Geography and distribution
Bulbophyllum macranthum is native to Assam (India), Burma (Myanmar), Thailand, Cambodia, Vietnam, Nicobar Islands, Malaysia, Singapore, Sumatra, Java, Borneo, Philippines, Sulawesi, Moluccas, New Guinea and Solomon Islands. It is common in parts of this range, for example on the Nicobar Islands, but rare in others.
In some areas it can be confused with similar-looking species (B. praetervisum in Borneo, which differs in having a pair of downward-pointing teeth on the column, and B. grandifolium in New Guinea, which differs in having a triangular, rather than quadrangular, basal part of the lip).
Bulbophyllum macranthum grows in a very wide range of habitats, and has been collected in primary and secondary, evergreen, semi-deciduous and deciduous, broadleaf and coniferous, lowland to montane forests.

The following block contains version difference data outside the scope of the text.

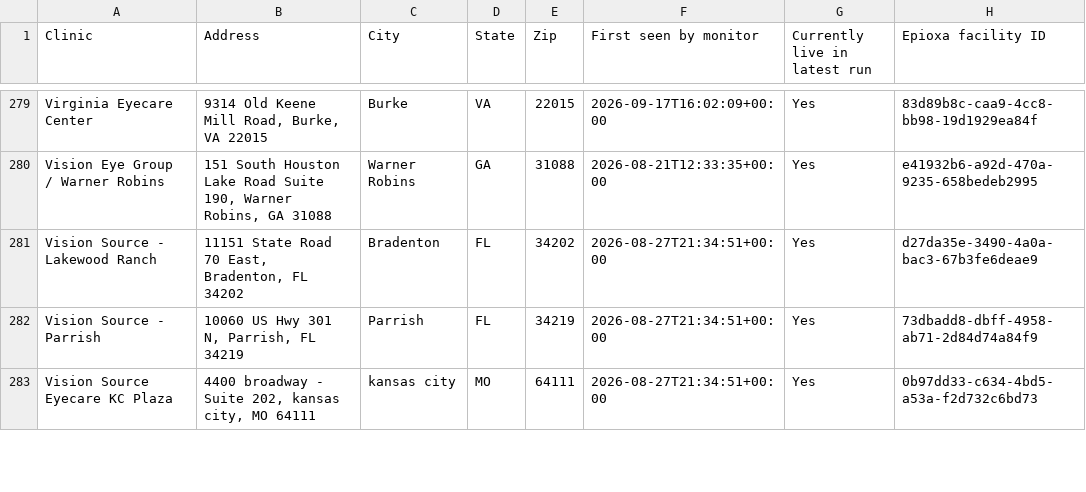
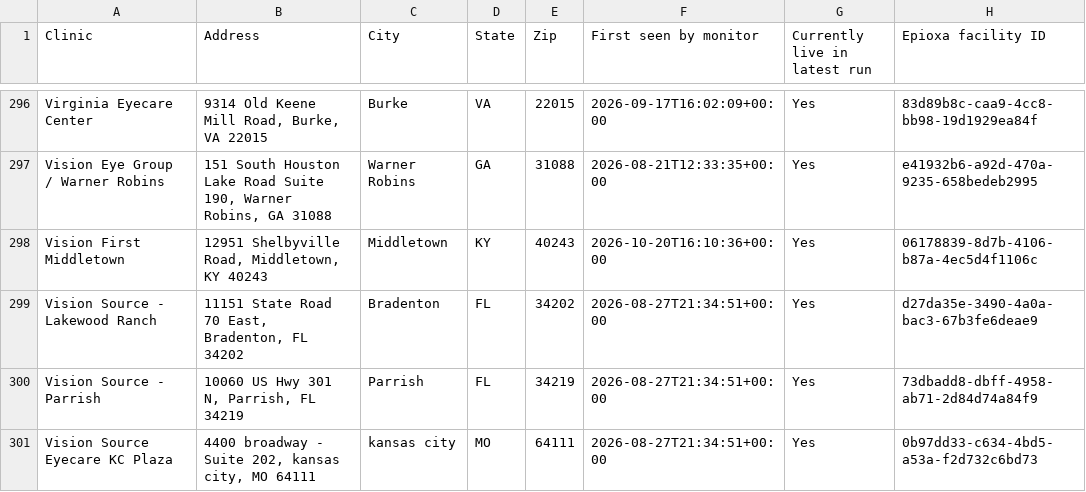
Before and after one commit to mpomroy9/epioxa-clinic-dashboard, a CSV file: outputs/epioxa-target-place-id-gaps.csv, drawn as a sheet; only a part is shown, gaps mark what is left out; the diff covers the shown part only.

```diff
--- a/outputs/epioxa-target-place-id-gaps.csv
+++ b/outputs/epioxa-target-place-id-gaps.csv
@@ -291,2 +309,3 @@ Virginia Eyecare Center,"9314 Old Keene Mill Road, Burke, VA 22015",Burke,VA,220
 Vision Eye Group / Warner Robins,"151 South Houston Lake Road  Suite 190, Warner Robins, GA 31088",Warner Robins,GA,31088,2026-08-21T12:33:35+00:00,Yes,e41932b6-a92d-470a-9235-658bedeb2995
+Vision First Middletown,"12951 Shelbyville Road, Middletown, KY 40243",Middletown,KY,40243,2026-10-20T16:10:36+00:00,Yes,06178839-8d7b-4106-b87a-4ec5d4f1106c
 Vision Source - Lakewood Ranch,"11151 State Road 70 East, Bradenton, FL 34202",Bradenton,FL,34202,2026-08-27T21:34:51+00:00,Yes,d27da35e-3490-4a0a-bac3-67b3fe6deae9
```
Also changed, not shown: 17 added rows and 10 edited cells elsewhere in this file, outputs/epioxa-monitor-new-since-baseline.csv, outputs/epioxa-monitor-tracked-clinics.csv, 6 other files.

A robust, creeping, epiphytic (growing on other plants) orchid, with a rhizome 4–5 mm thick, which is covered with sheaths that break down leaving persistent fibres about 2 cm long. The pseudobulbs are about 3 cm tall and each bears a single 10–25 cm long, thick leathery leaf. The flowers are solitary, sometimes over 4 cm in diameter, and have fleshy, shiny sepals and petals. The dorsal sepals and petals are whitish with dense purple spotting and the lateral sepals are ochre-yellow, spotted with purple.
The British botanist Henry N. Ridley (1855-1956) described the flowers as smelling of cloves, while some have said they smell faintly of camphor.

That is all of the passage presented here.